The US military’s latest venture into the world of artificial intelligence marks a significant turning point in its technological capabilities. Col. Matthew Strohmeyer of the US Air Force recently led an experiment that successfully integrated large-language models (LLMs) into military operations. This experiment is part of a broader initiative by the Pentagon’s digital and AI office to enhance data integration across military divisions.

Traditionally, data requests in the military involve cumbersome, time-consuming processes. LLMs promise a transformative solution. In one trial, an AI tool completed a request that would usually take hours or days in just 10 minutes. While these systems are not yet fully operational, their potential is clear.

The military is testing various LLMs, including Donovan, a product from Scale AI, a San Francisco-based startup. The objective is to incorporate AI in decision-making processes, sensor operations, and potentially in firepower. This aligns with the Pentagon’s long-term vision to modernize its operations through AI integration.

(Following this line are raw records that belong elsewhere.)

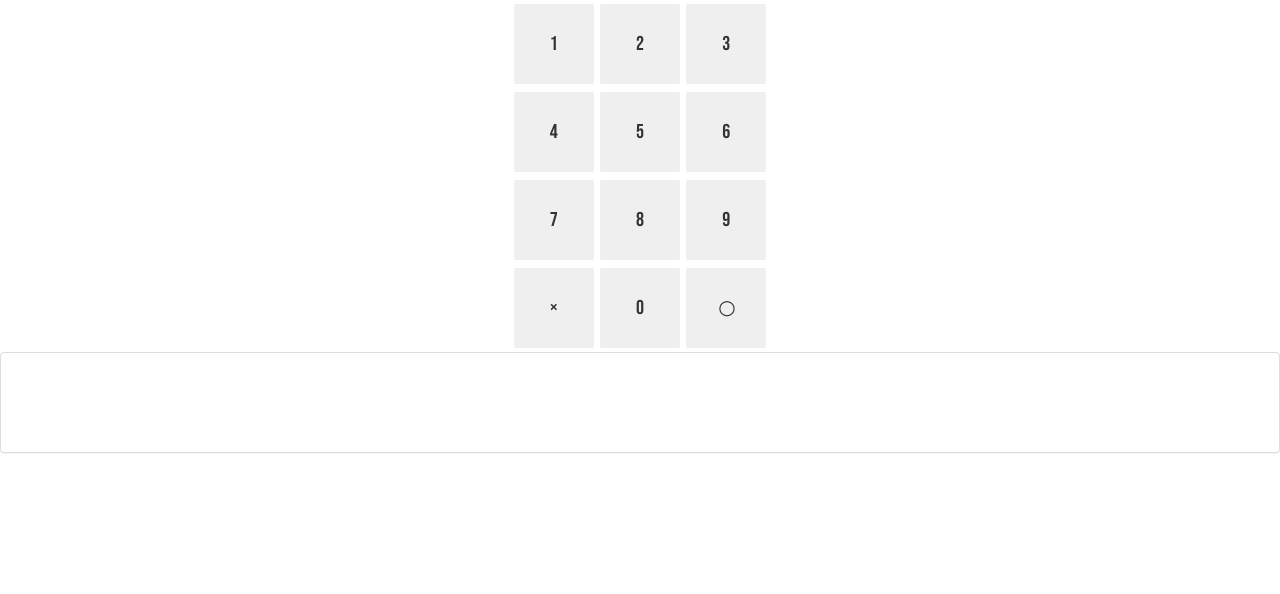
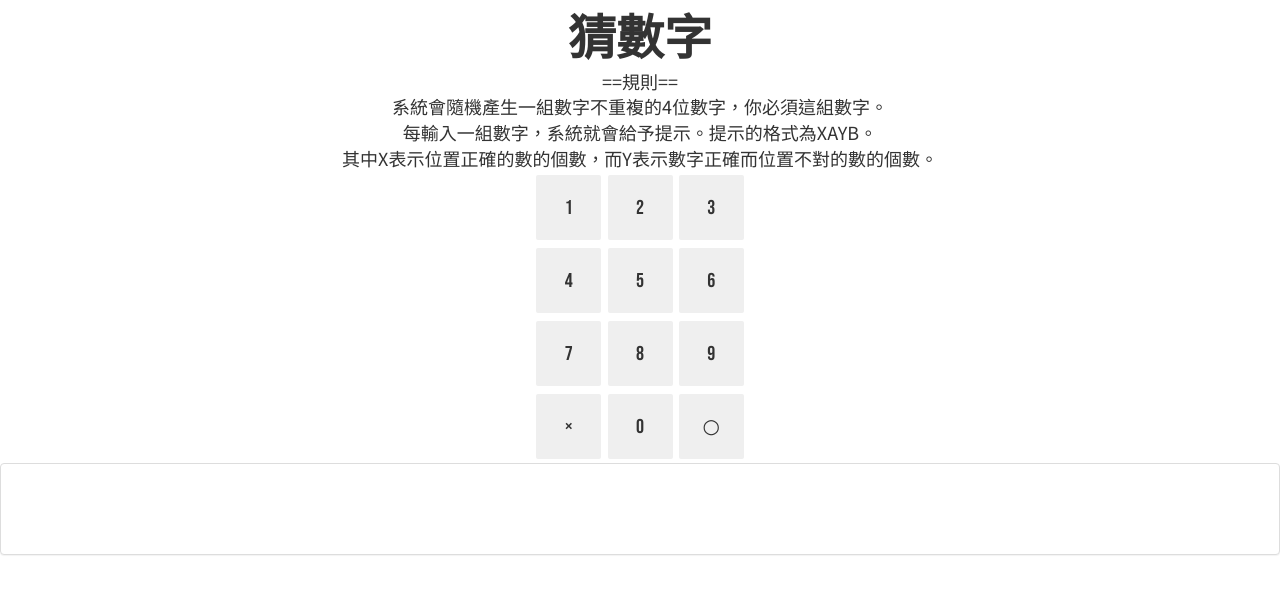
Before and after one commit to Huanying04/1A1B, a plain HTML site: page index.html in a window 1280 px wide. Drawn offline with nearby package versions, Linux system fonts and the light colour scheme.

Commit message:
more informations

```diff
--- a/four_digits.js
+++ b/four_digits.js
@@ -38,7 +38,7 @@ function clear_input() {
 function correct() {
     if (digits.length == 4 && !finish){
         if (digits == answer) {
-            document.getElementById("history").innerHTML += digits + "        <span style=\"color:green\">4A0B</span><br>";
+            document.getElementById("history").innerHTML += digits + "    <span style=\"color:green\">4A0B</span><br>";
             document.getElementById("reset").style.visibility = "visible";
             finish = true;
             return
@@ -59,7 +59,7 @@ function correct() {
                 }
             }
         }
-        document.getElementById("history").innerHTML += digits + "        <span style=\"color:red\">" + a + "A" + b + "B</span><br>";
+        document.getElementById("history").innerHTML += digits + "    <span style=\"color:red\">" + a + "A" + b + "B</span><br>";
         clear_input();
     }
 }
--- a/index.html
+++ b/index.html
@@ -11,6 +11,12 @@
         <title>4digits</title>
     </head>
     <body>
+        <div title style="text-align:center">
+            <div id="title" class="title">猜數字</div>
+            <div id="desc" class="desc">==規則==<br>系統會隨機產生一組數字不重複的4位數字，你必須這組數字。<br>
+                每輸入一組數字，系統就會給予提示。提示的格式為XAYB。<br>
+                其中X表示位置正確的數的個數，而Y表示數字正確而位置不對的數的個數。</div>
+        </div>
         <div id="buttons" style="text-align:center">
             <button type="button" id="one" onclick="dis('one')">1</button>
             <button type="button" id="two" onclick="dis('two')">2</button>
@@ -26,7 +32,7 @@
             <button type="button" id="correct" onclick="correct()">○</button>
         </div>
         <div class="panel panel-default">
-            <div id="guess" style="text-align:center;font-size:48px;" class="panel-body">‌</div>
+            <div id="guess" style="text-align:center;font-size:42px;" class="panel-body">‌</div>
         </div>
                 <div id="history" style="text-align:center;font-size:36px;"></div>
         <div id="reset-button" style="text-align:center">
--- a/style.css
+++ b/style.css
@@ -1,21 +1,37 @@
 @import url('https://fonts.googleapis.com/css2?family=Bebas+Neue&display=swap');
-@import url('https://fonts.googleapis.com/css2?family=Noto+Sans+TC:wght@700&display=swap');
+@import url('https://fonts.googleapis.com/css2?family=Noto+Sans+TC:wght@400;700&display=swap');
 
 * {
     font-family: 'Bebas Neue', cursive;
+    -webkit-user-select: none;
+    -khtml-user-select: none;
+    -moz-user-select: none;
+    -ms-user-select: none;
+    -o-user-select: none;
+    user-select: none;
+}
+
+.title {
+    font-family: 'Noto Sans TC', sans-serif;
+    font-size: 48px;
+    font-weight: 700;
+}
+
+.desc {
+    font-family: 'Noto Sans TC', sans-serif;
+    font-size: 18px;
 }
 
 button {
     border: none;
-    padding: 20px 32px;
     text-align: center;
     text-decoration: none;
     display: inline-block;
     font-size: 20px;
     margin: 4px 2px;
     cursor: pointer;
-    width: 80px;
-    height: 80px;
+    width: 65px;
+    height: 65px;
     border-radius: 2px;
     transition-duration: 0.025s;
 }
@@ -34,4 +50,5 @@ button:active {
     width: 300px;
     height: 80px;
     font-family: 'Noto Sans TC', sans-serif;
+    font-weight: 700;
 }
```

Several companies, such as Palantir Technologies and Anduril Industries, are developing AI decision platforms for the Pentagon. Furthermore, Microsoft Corp. has made AI models from OpenAI available through its Azure Government cloud service, which the Defense Department uses.

These tests also include plans to utilize LLMs in strategizing military responses to escalating global crises. However, there are concerns about AI’s reliability, such as potential biases and misinformation. Recognizing these challenges, the Pentagon is collaborating with tech security firms to evaluate the trustworthiness of AI systems.

A recent demonstration involving 60,000 pages of open-source data, including US and Chinese military documents, highlighted both the capabilities and limitations of these AI tools. The exercise underscored the need for direct US intervention in a hypothetical conflict scenario, while also acknowledging the uncertainties surrounding such military engagements.